I’m 54 years old and a grandmother. My pain started due to the wear and tear of my life, but got much worse once I finished menopause. I was previously diagnosed with polycystic ovary syndrome (PCOS), but during the last and final cycle I had at least 6 cysts burst in my ovaries and ended up in the hospital. I always thought moving through the changing cycles of life would be challenging, but not this. I had so much pain that I couldn’t walk out of the hospital. I was initially prescribed medication, massage, chiropractic services and light exercise, but the pain ended up becoming much worse. In the end I had to stop working, driving, moving much and my doctor gave me approximately 5 different drugs, including opioids and narcotics. I paid thousands of dollars to a back institute, I saw specialized chiropractors, acupuncturists, and psychologists. Everyday I prayed to get my life back.
After waiting for quite some time I was finally accepted into a pain clinic. The specialists there are awesome. My observation is that doctors generally require more time and funding to understand each unique case and in order to really help. I would not be here if it wasn’t for them, at one point I just wanted to end my life. The pain clinic has been my only place of hope.
I also took part of my life back by getting off of most of the medications I was prescribed except for the opioids. I also use CBD for pain and spend $175 per bottle, but without it I would likely be on many more medications. I have been getting injections into my hips and back for the last 5 years. I still see a psychologist just to try and release some of my anger towards my situation. I have spent over $50,000 dollars on the pain in my body. I’m grateful I’m able to purchase what I need but there are many people who can’t.
For me it’s 2 steps forward, 1 back every day. My pain is constant and never ending. The strength and degree of pain depends on my actions and determination for that day. If I can stand up, then it’s one foot in front of the other, but if I can’t then I will still continue to try.

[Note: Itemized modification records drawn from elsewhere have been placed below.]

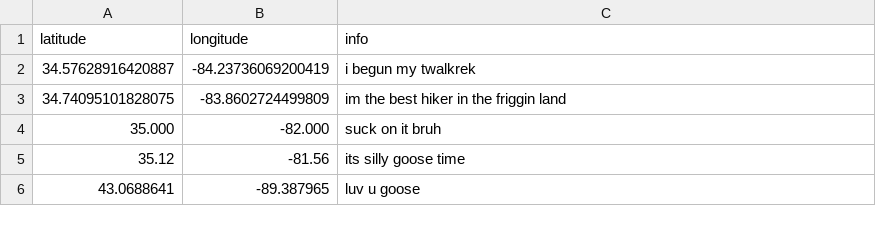
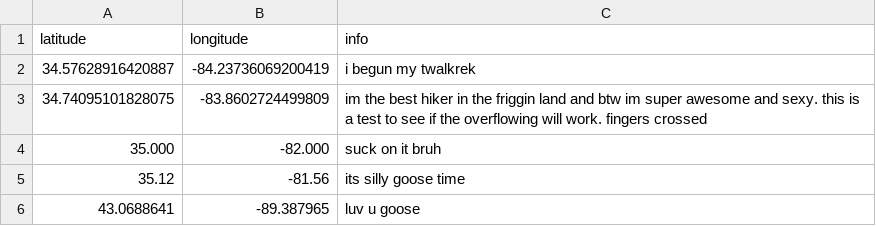
Before and after one commit to bartbug/trail-tracked, a CSV file: hikelog.csv, drawn as a sheet.

```diff
--- a/hikelog.csv
+++ b/hikelog.csv
@@ -2,3 +2,3 @@ latitude, longitude, info
 34.57628916420887, -84.23736069200419, i begun my twalkrek
-34.74095101828075, -83.8602724499809, im the best hiker in the friggin land
+34.74095101828075, -83.8602724499809, im the best hiker in the friggin land and btw im super awesome and sexy. this is a test to see if the overflowing will work. fingers crossed
 35.000, -82.000, suck on it bruh
```
Also changed, not shown: 4 other files.
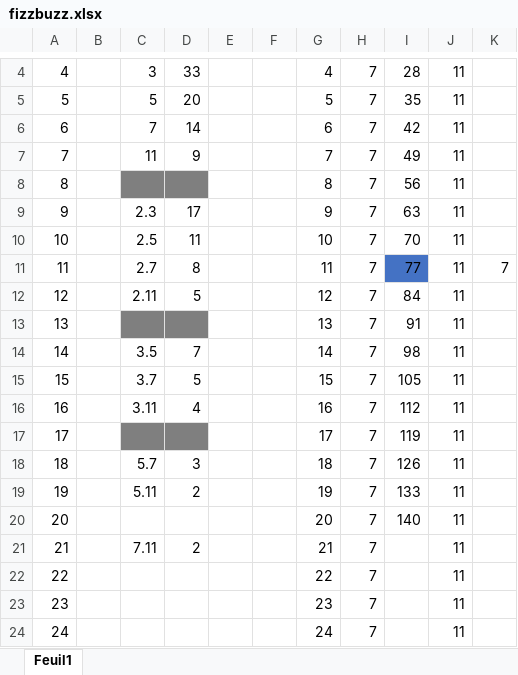
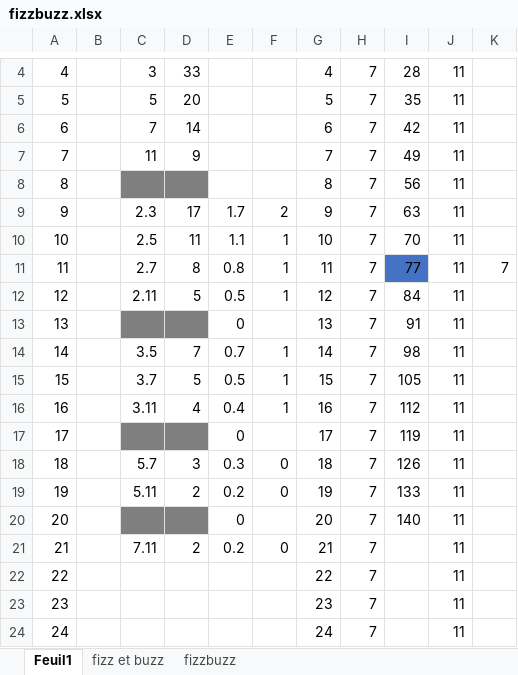
Before and after one commit to JYDellon/FizzBuzz, an Excel workbook: fizzbuzz.xlsx, sheet Feuil1, drawn as a sheet; only a part is shown, gaps mark what is left out; values as stored, in another font and other column widths than the file's, no borders; the diff names each change by its address in the sheet, - before the commit and + after, or states it on an @@ line.

Commit message:
fizz buee et fizzbuzz sous forme matricielle

```diff
--- a/fizzbuzz.xlsx (sheet Feuil1)
+++ b/fizzbuzz.xlsx (sheet Feuil1)
+sheet tab: fizz et buzz
+sheet tab: fizzbuzz
-E9: (empty)
+E9: 1.7
-F9: (empty)
+F9: 2
-E10: (empty)
+E10: 1.1
-F10:F12: (empty)
+F10:F12: 1
-E11: (empty)
+E11: 0.8
-E12: (empty)
+E12: 0.5
-E13: (empty)
+E13: 0
-E14: (empty)
+E14: 0.7
-F14:F16: (empty)
+F14:F16: 1
-E15: (empty)
+E15: 0.5
-E16: (empty)
+E16: 0.4
-E17: (empty)
+E17: 0
-E18: (empty)
+E18: 0.3
-F18:F19: (empty)
+F18:F19: 0
-E19: (empty)
+E19: 0.2
-C20:D20 fill: none
+C20:D20 fill: #7F7F7F
-E20: (empty)
+E20: 0
-E21: (empty)
+E21: 0.2
-F21: (empty)
+F21: 0
```
Also changed, not shown: 1 other file.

I'm aways hopeful that something will change.
This featured story is part of Pain BC's chronic pain awareness campaign for National Pain Awareness Week (NPAW). Find out more about the campaign here.